Before discussing The Beatles Magical Mystery Tour Memories DVD, it must be stated that there are absolutely no performances on the disc that were actually recorded by The Beatles themselves. While many of the songs from the classic Beatles album are approximated by relatively unknown musicians to set the stage for the piece, the rights to the Beatles’ recordings were not acquired by the producers of the film. That said, let’s review the film’s contents.
Victor Spinetti, long-time associate of John Lennon and the actor who played the Army Sergeant barking nonsensical orders in the Magical Mystery Tour film, is the narrator of this DVD release. His recollections, though tainted by his nearly worshipful love for his late friend, are very precise despite the passing of time. His anecdotes are peppered amid those of other Beatles associates and the residents of Devon and Cornwall who had a front row seat during the filming of The Tour. Commentary on particular sequences and the doings of “the lads” off-camera are offered up by the likes of Mike McCartney, Neil Innes and Spencer Davis. The chaos within The Beatles’ organization as they tried to follow the whims of the inexperienced filmmakers (mostly Paul McCartney) is discussed by Beatles Press Officer, Tony Barrow and Beatles Tour Manager, Tony Bramwell. Archival footage from the press and others trying to capture glimpses of the foursome’s antics is bedded beneath the guests’ remembrances.
Despite the poor reception of the film at the time of its release, it’s evident that all involved had a splendid time. Little thought was given to the exact nature of the bizarre content of the picture-in-the-making by those in awe of the godlike quartet. Magical Mystery Tour was filmed in 1967, almost immediately following the death of Brian Epstein. What the Memories DVD shows is a group of musicians trying to regain control of their organization and maintain the integrity and unity of their band. This documentary is intended for the hardcore Beatles fan and music historian. Those unfamiliar with the esoteric fringes of the machine behind The Beatles may be sorely disappointed by its content.

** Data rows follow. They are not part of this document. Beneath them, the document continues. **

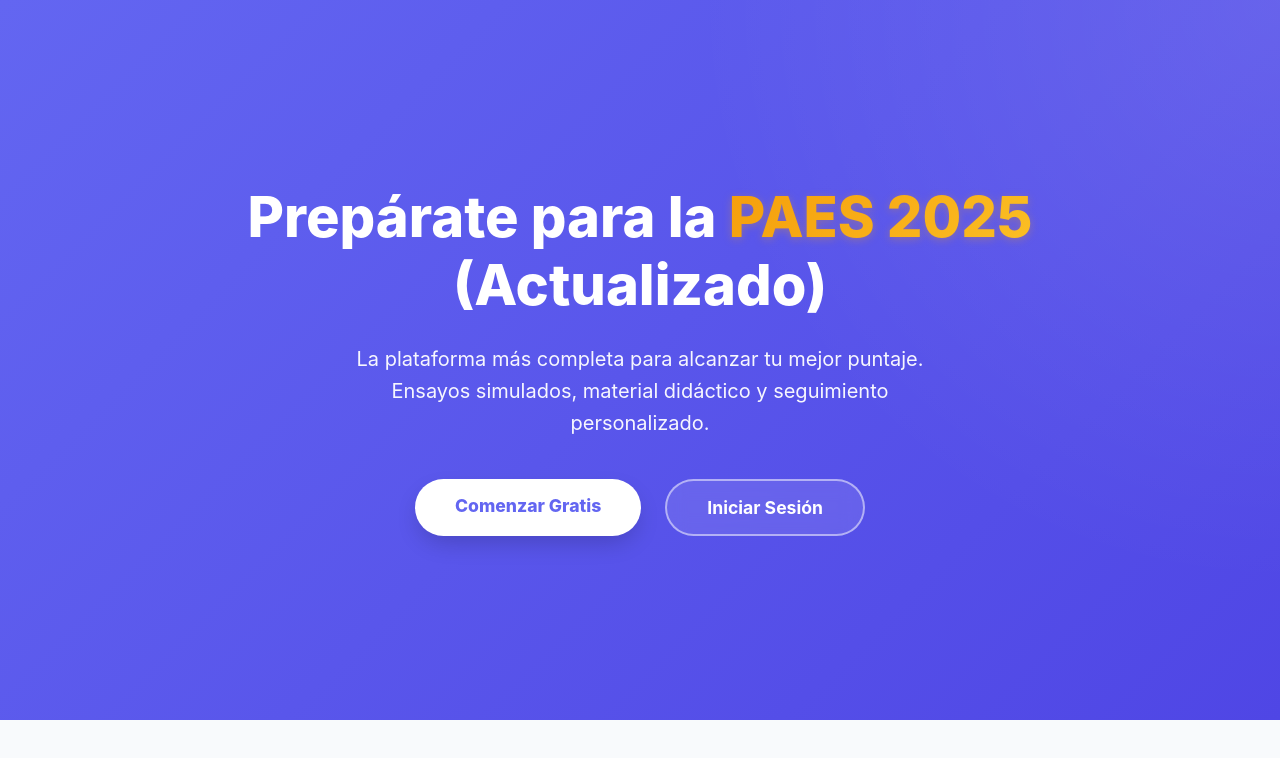
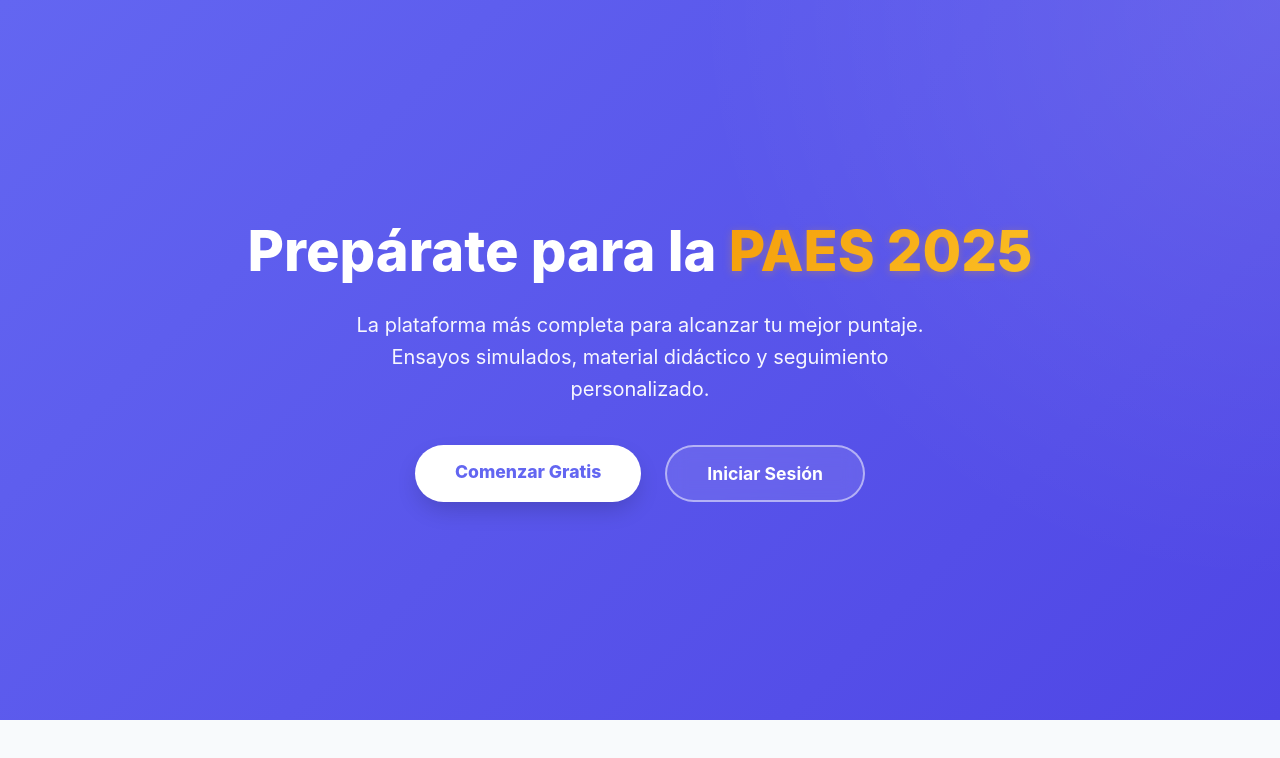
Before and after one commit to MorenitaChile/app-paes-2025, a Next.js app: page / in a window 1280 px wide. Shown: the top 758 px of the page. Built offline with nearby package versions, Linux system fonts and the light colour scheme.

Commit message:
fix: improve gradient compatibility and clean hero title

```diff
--- a/src/app/page.module.css
+++ b/src/app/page.module.css
@@ -32,7 +32,11 @@
   background: linear-gradient(135deg, #f59e0b 0%, #fbbf24 100%);
   -webkit-background-clip: text;
   -webkit-text-fill-color: transparent;
+  -moz-background-clip: text;
+  -moz-text-fill-color: transparent;
   background-clip: text;
+  color: transparent;
+  display: inline-block;
   filter: drop-shadow(0 2px 4px rgba(245, 158, 11, 0.3));
 }
 
--- a/src/app/page.tsx
+++ b/src/app/page.tsx
@@ -8,7 +8,7 @@ export default function LandingPage() {
       <section className={styles.hero}>
         <div className={styles.heroContent}>
           <h1 className={styles.heroTitle}>
-            Prepárate para la <span className={styles.highlight}>PAES 2025</span> (Actualizado)
+            Prepárate para la <span className={styles.highlight}>PAES 2025</span>
           </h1>
           <p className={styles.heroSubtitle}>
             La plataforma más completa para alcanzar tu mejor puntaje.
```
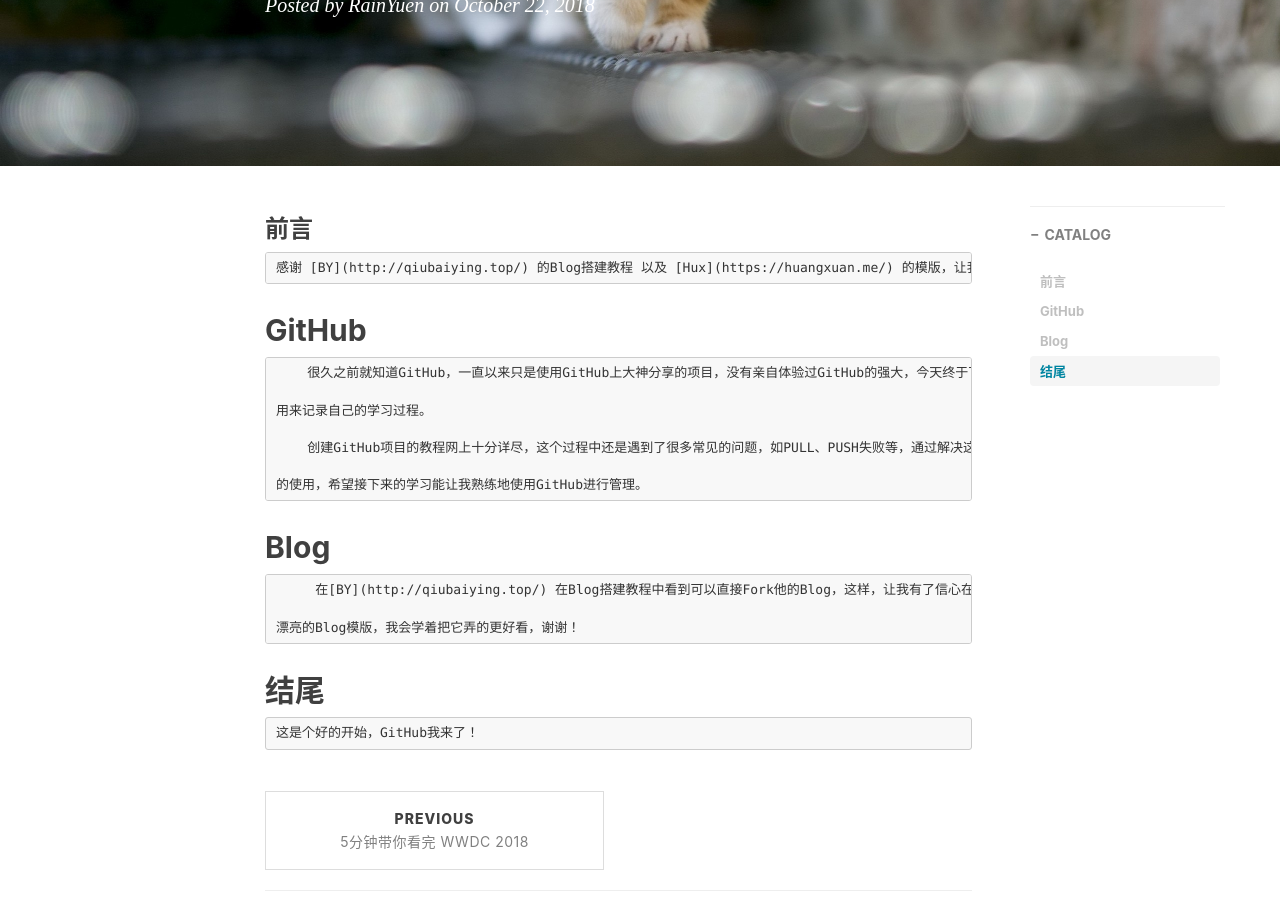
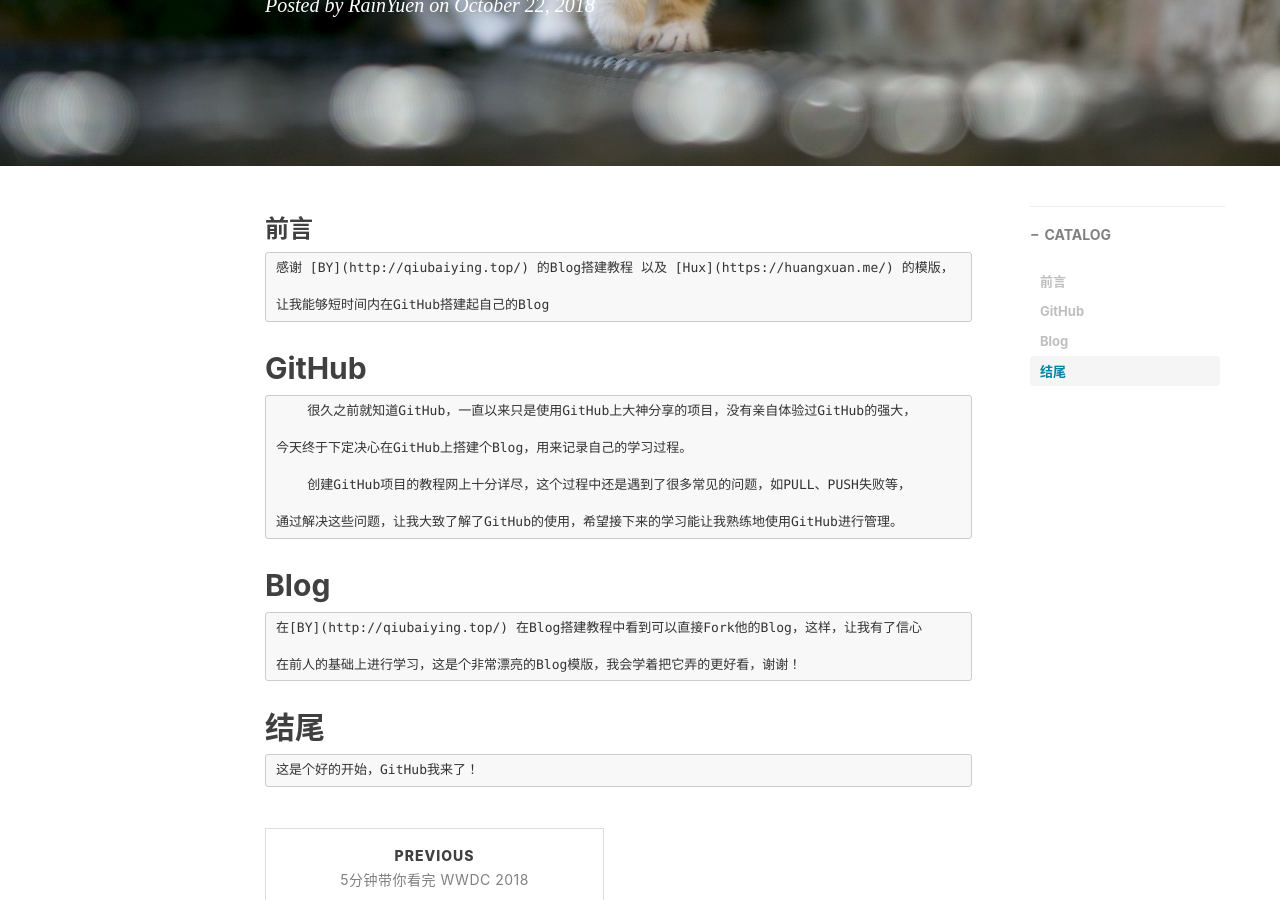
Before and after one commit to rainyuen/rainyuen.github.io, a Jekyll site: the page built from _posts/2018-10-22-终于搞定了GitHub和Blog.md, in a window 1280 px wide and 900 px high, scrolled down 357 px. Built offline with Jekyll 4.4.1, drawn with Linux system fonts in a browser that asks for light colours; nearby versions of some CDN libraries; comment, search, counter and statistics services are not loaded.

```diff
--- a/_posts/2018-10-22-终于搞定了GitHub和Blog.md
+++ b/_posts/2018-10-22-终于搞定了GitHub和Blog.md
@@ -12,22 +12,24 @@ tags:
 
 ### 前言
 
-	感谢 [BY](http://qiubaiying.top/) 的Blog搭建教程 以及 [Hux](https://huangxuan.me/) 的模版，让我能够短时间内在GitHub搭建起自己的Blog
+	感谢 [BY](http://qiubaiying.top/) 的Blog搭建教程 以及 [Hux](https://huangxuan.me/) 的模版，
+
+	让我能够短时间内在GitHub搭建起自己的Blog
 
 ## GitHub
-        很久之前就知道GitHub，一直以来只是使用GitHub上大神分享的项目，没有亲自体验过GitHub的强大，今天终于下定决心在GitHub上搭建个Blog，
+        很久之前就知道GitHub，一直以来只是使用GitHub上大神分享的项目，没有亲自体验过GitHub的强大，
 
-	用来记录自己的学习过程。
+	今天终于下定决心在GitHub上搭建个Blog，用来记录自己的学习过程。
 
-        创建GitHub项目的教程网上十分详尽，这个过程中还是遇到了很多常见的问题，如PULL、PUSH失败等，通过解决这些问题，让我大致了解了GitHub
+        创建GitHub项目的教程网上十分详尽，这个过程中还是遇到了很多常见的问题，如PULL、PUSH失败等，
 
-	的使用，希望接下来的学习能让我熟练地使用GitHub进行管理。
+	通过解决这些问题，让我大致了解了GitHub的使用，希望接下来的学习能让我熟练地使用GitHub进行管理。
 
 ## Blog
 
-	     在[BY](http://qiubaiying.top/) 在Blog搭建教程中看到可以直接Fork他的Blog，这样，让我有了信心在前人的基础上进行学习，这是个非常
+	在[BY](http://qiubaiying.top/) 在Blog搭建教程中看到可以直接Fork他的Blog，这样，让我有了信心
 
-	漂亮的Blog模版，我会学着把它弄的更好看，谢谢！
+	在前人的基础上进行学习，这是个非常漂亮的Blog模版，我会学着把它弄的更好看，谢谢！
 
 ## 结尾
 
```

For those readers still interested in watching, you’ll quite enjoy the kooky mind of Neil Innes, the spacey views of Mike McCartney, and the genuine reverence of Spencer Davis (who, at the time, was more of a peer than someone left behind during The Beatles’ ascendancy). At less than an hour’s running time (more if you watch the excellent bonus scenes), you won’t have lost much by hearing about these special Memories.
- Mark Polzin